• **Work order**:
Below are entries; count the lines among them that contain the word "shown", and give only the count.

• **Supplied material**:
***

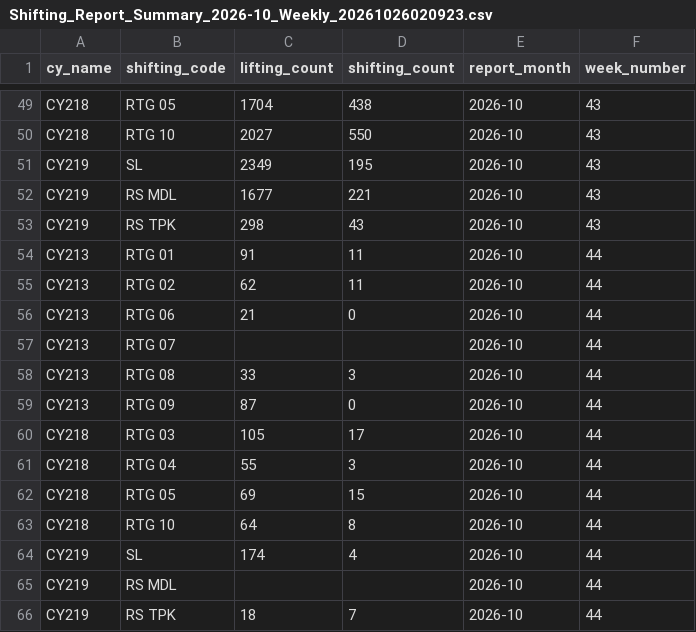
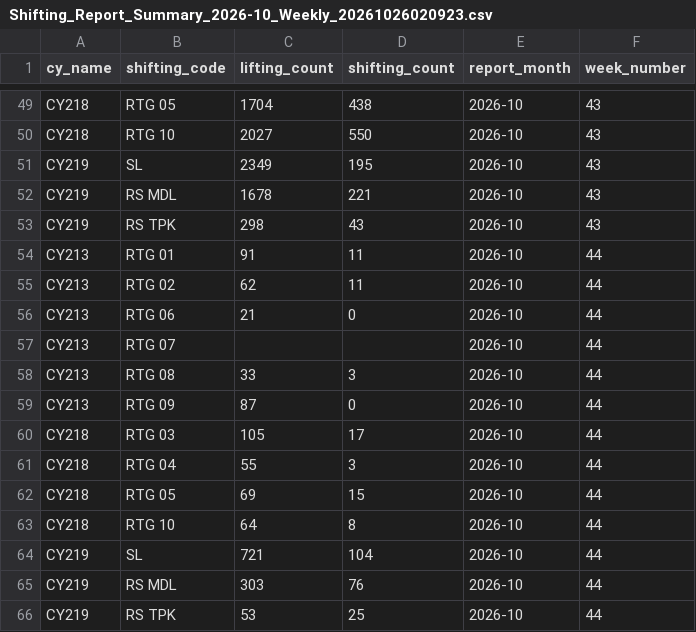
Before and after one commit to WyldMann/Container_Stack_Allocation, a CSV file: data_CY219/Shifting_Report_Summary_2026-10_Weekly_20261026020923.csv, drawn as a sheet; only a part is shown, gaps mark what is left out.

```diff
--- a/data_CY219/Shifting_Report_Summary_2026-10_Weekly_20261026020923.csv
+++ b/data_CY219/Shifting_Report_Summary_2026-10_Weekly_20261026020923.csv
@@ -51,3 +51,3 @@ CY218,RTG 10,2027,550,2026-10,43
 CY219,SL,2349,195,2026-10,43
-CY219,RS MDL,1677,221,2026-10,43
+CY219,RS MDL,1678,221,2026-10,43
 CY219,RS TPK,298,43,2026-10,43
@@ -63,4 +63,4 @@ CY218,RTG 05,69,15,2026-10,44
 CY218,RTG 10,64,8,2026-10,44
-CY219,SL,174,4,2026-10,44
-CY219,RS MDL,,,2026-10,44
-CY219,RS TPK,18,7,2026-10,44
+CY219,SL,721,104,2026-10,44
+CY219,RS MDL,303,76,2026-10,44
+CY219,RS TPK,53,25,2026-10,44
```
Also changed, not shown: 9 other files.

***

• **Output of the task**:
2